Towson Goes to Tinseltown
We track down some of Towson's cameos in fiction and film
Towson has its fair share of picturesque landscapes and landmarks, but how often do people picture our fair town on the big screen? Not very often, but we thought it would be fun to find a few of Towson's cameos or name-drops in television and film.
- Before she learned to dance, "Seinfeld" character Elaine Benes called Towson home. In the 1992 episode "The Letter," Elaine gets herself, George and Kramer booted from George Steinbrenner's skybox by refusing to take off her Orioles cap during an O's-Yankees game, doing most locals proud. She then fesses up to being from Towson.
- Sam Fisher, the fictional star of Tom Clancy's "Splinter Cell" series of video games and books, also calls Towson home when he isn't spying in exotic locales. Fellow Clancy creation Jack Ryan graduated Loyola Blakefield. As it happens, so did Clancy in real life.
- Towson High School might be best known for giving the world Michael Phelps, but did you know it also served as a crime scene for the John Waters classic "Serial Mom?" When Beverly Sutphin, Kathleen Turner's eponymous murderous matriarch, becomes enraged with her son's Towson High math teacher, she runs him over in the school parking lot (at 1:18 in this trailer). The film is set in central Baltimore County, and Sutphin soon stands trial in the county courthouse.
- The 2007 film "The Invasion" starred Nicole Kidman and Daniel Craig and featured scenes shot in Baltimore and Towson, according to IMDB. The trailer clearly shows some Baltimore and Washington-area backdrops.

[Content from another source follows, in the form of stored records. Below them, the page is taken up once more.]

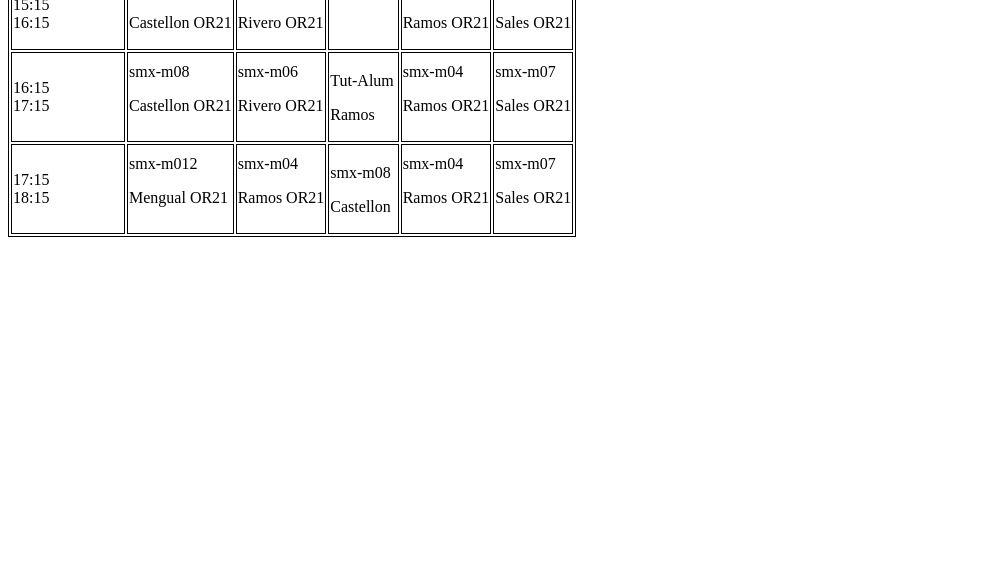
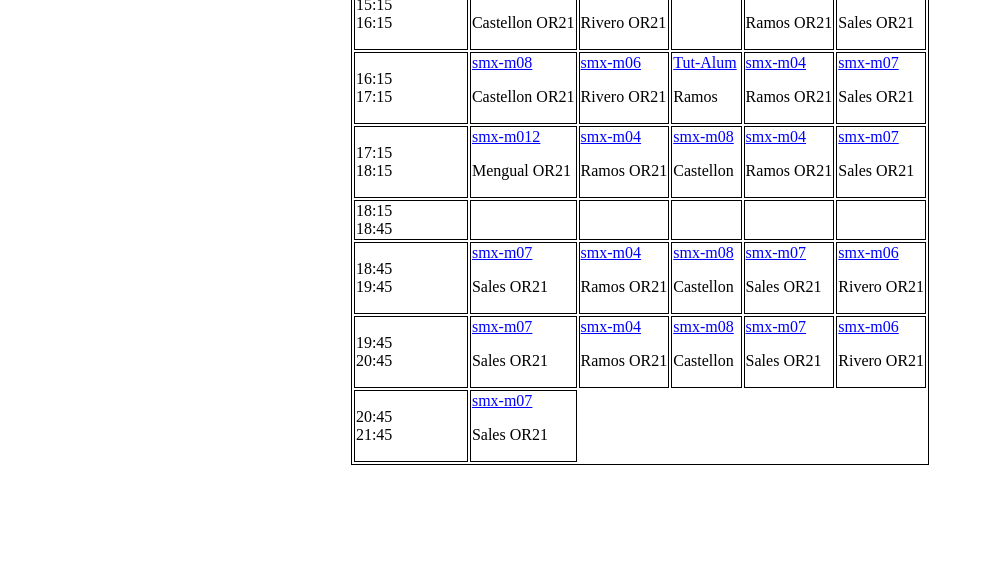
Before and after one commit to alansalcedo1/m08, a plain HTML site: page calendario/calendario.html in a window 1280 px wide. Shown: the part 225-800 px from the top of the page, without its empty margins (0-984 px from the left). Drawn offline with Linux system fonts and the light colour scheme.

Commit message:
eh hecho de todo poner todo

```diff
--- a/calendario/calendario.html
+++ b/calendario/calendario.html
@@ -19,27 +19,55 @@
             </tr>
             <tr>
                 <td>15:15<br>16:15</td>
-                <td>smx-m08<br><p>Castellon OR21</p></td>
-                <td>smx-m06<br><p>Rivero OR21</p></td>
+                <td><a href="https://campus.proven.cat/course/view.php?id=200" >smx-m08</a><br><p>Castellon OR21</p></td>
+                <td><a href="https://campus.proven.cat/course/view.php?id=429">smx-m06</a><br><p>Rivero OR21</p></td>
                 <td></td>
-                <td>smx-m04<br><p>Ramos OR21</p></td>
-                <td>smx-m07<br><p>Sales OR21</p></td>
+                <td><a href="https://campus.proven.cat/course/view.php?id=239">smx-m04</a><br><p>Ramos OR21</p></td>
+                <td><a href="https://campus.proven.cat/course/view.php?id=200">smx-m07</a><br><p>Sales OR21</p></td>
             </tr>
             <tr>
                 <td>16:15<br>17:15</td>
-                <td>smx-m08<br><p>Castellon OR21</p></td>
-                <td>smx-m06<br><p>Rivero OR21</p></td>
-                <td><br>Tut-Alum<p>Ramos</p></td>
-                <td>smx-m04<br><p>Ramos OR21</p></td>
-                <td>smx-m07<br><p>Sales OR21</p></td>
+                <td><a href="https://campus.proven.cat/course/view.php?id=200">smx-m08</a><br><p>Castellon OR21</p></td>
+                <td><a href="https://campus.proven.cat/course/view.php?id=429">smx-m06</a><br><p>Rivero OR21</p></td>
+                <td><a href="https://campus.proven.cat/course/view.php?id=280">Tut-Alum</a><br><p>Ramos</p></td>
+                <td><a href="https://campus.proven.cat/course/view.php?id=239">smx-m04</a><br><p>Ramos OR21</p></td>
+                <td><a href="https://campus.proven.cat/course/view.php?id=68">smx-m07</a><br><p>Sales OR21</p></td>
             </tr>
             <tr>
                 <td>17:15<br>18:15</td>
-                <td>smx-m012<br><p>Mengual OR21</p></td>
-                <td>smx-m04<br><p>Ramos OR21</p></td>
-                <td><br>smx-m08<p>Castellon</p></td>
-                <td>smx-m04<br><p>Ramos OR21</p></td>
-                <td>smx-m07<br><p>Sales OR21</p></td>
+                <td><a href="https://campus.proven.cat/course/view.php?id=486">smx-m012</a><br><p>Mengual OR21</p></td>
+                <td><a href="https://campus.proven.cat/course/view.php?id=239">smx-m04</a><br><p>Ramos OR21</p></td>
+                <td><a href="https://campus.proven.cat/course/view.php?id=200">smx-m08</a><br><p>Castellon</p></td>
+                <td><a href="https://campus.proven.cat/course/view.php?id=239">smx-m04</a><br><p>Ramos OR21</p></td>
+                <td><a href="https://campus.proven.cat/course/view.php?id=68">smx-m07</a><br><p>Sales OR21</p></td>
+            </tr>
+            <tr>
+                <td>18:15<br>18:45</td>
+                <td></td>
+                <td></td>
+                <td></td>
+                <td></td>
+                <td></td>
+            </tr>
+            <tr>
+                <td>18:45<br>19:45</td>
+                <td><a href="https://campus.proven.cat/course/view.php?id=68">smx-m07</a><br><p>Sales OR21</p></td>
+                <td><a href="https://campus.proven.cat/course/view.php?id=239">smx-m04</a><br><p>Ramos OR21</p></td>
+                <td><a href="https://campus.proven.cat/course/view.php?id=200">smx-m08</a><br><p>Castellon</p></td>
+                <td><a href="https://campus.proven.cat/course/view.php?id=68">smx-m07</a><br><p>Sales OR21</p></td>
+                <td><a href="https://campus.proven.cat/course/view.php?id=429">smx-m06</a><br><p>Rivero OR21</p></td>
+            </tr>
+            <tr>
+                <td>19:45<br>20:45</td>
+                <td><a href="https://campus.proven.cat/course/view.php?id=68">smx-m07</a><br><p>Sales OR21</p></td>
+                <td><a href="https://campus.proven.cat/course/view.php?id=239">smx-m04</a><br><p>Ramos OR21</p></td>
+                <td><a href="https://campus.proven.cat/course/view.php?id=200">smx-m08</a><br><p>Castellon</p></td>
+                <td><a href="https://campus.proven.cat/course/view.php?id=68">smx-m07</a><br><p>Sales OR21</p></td>
+                <td><a href="https://campus.proven.cat/course/view.php?id=429">smx-m06</a><br><p>Rivero OR21</p></td>
+            </tr>
+            <tr>
+                <td>20:45<br>21:45</td>
+                <td><a href="https://campus.proven.cat/course/view.php?id=68">smx-m07</a><br><p>Sales OR21</p></td>
             </tr>
 
         </table>
--- a/calendario/css/calendario.css
+++ b/calendario/css/calendario.css
@@ -1,9 +1,12 @@
 h1 {
+   margin: 1 auto;
     color:red;
 }
 table{
+   margin: 0 auto;
     color:black;
     border: 1px solid black
+
 }
 th{
     border: 1px solid black
@@ -11,3 +14,6 @@ th{
 td{
     border: 1px solid black
 }
+a   {
+    color: blue;
+}
```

- "The Curve," a 1998 thriller, was partially shot at Towson University. The film stars Matthew Lillard and Keri Russell and is based on the urban legend that if your college roommate dies during a semester, you get a 4.0. Writer-director Dan Rosen is a TU alum. He didn't test the theory himself while there, as far as we know. His whole film is actually on YouTube.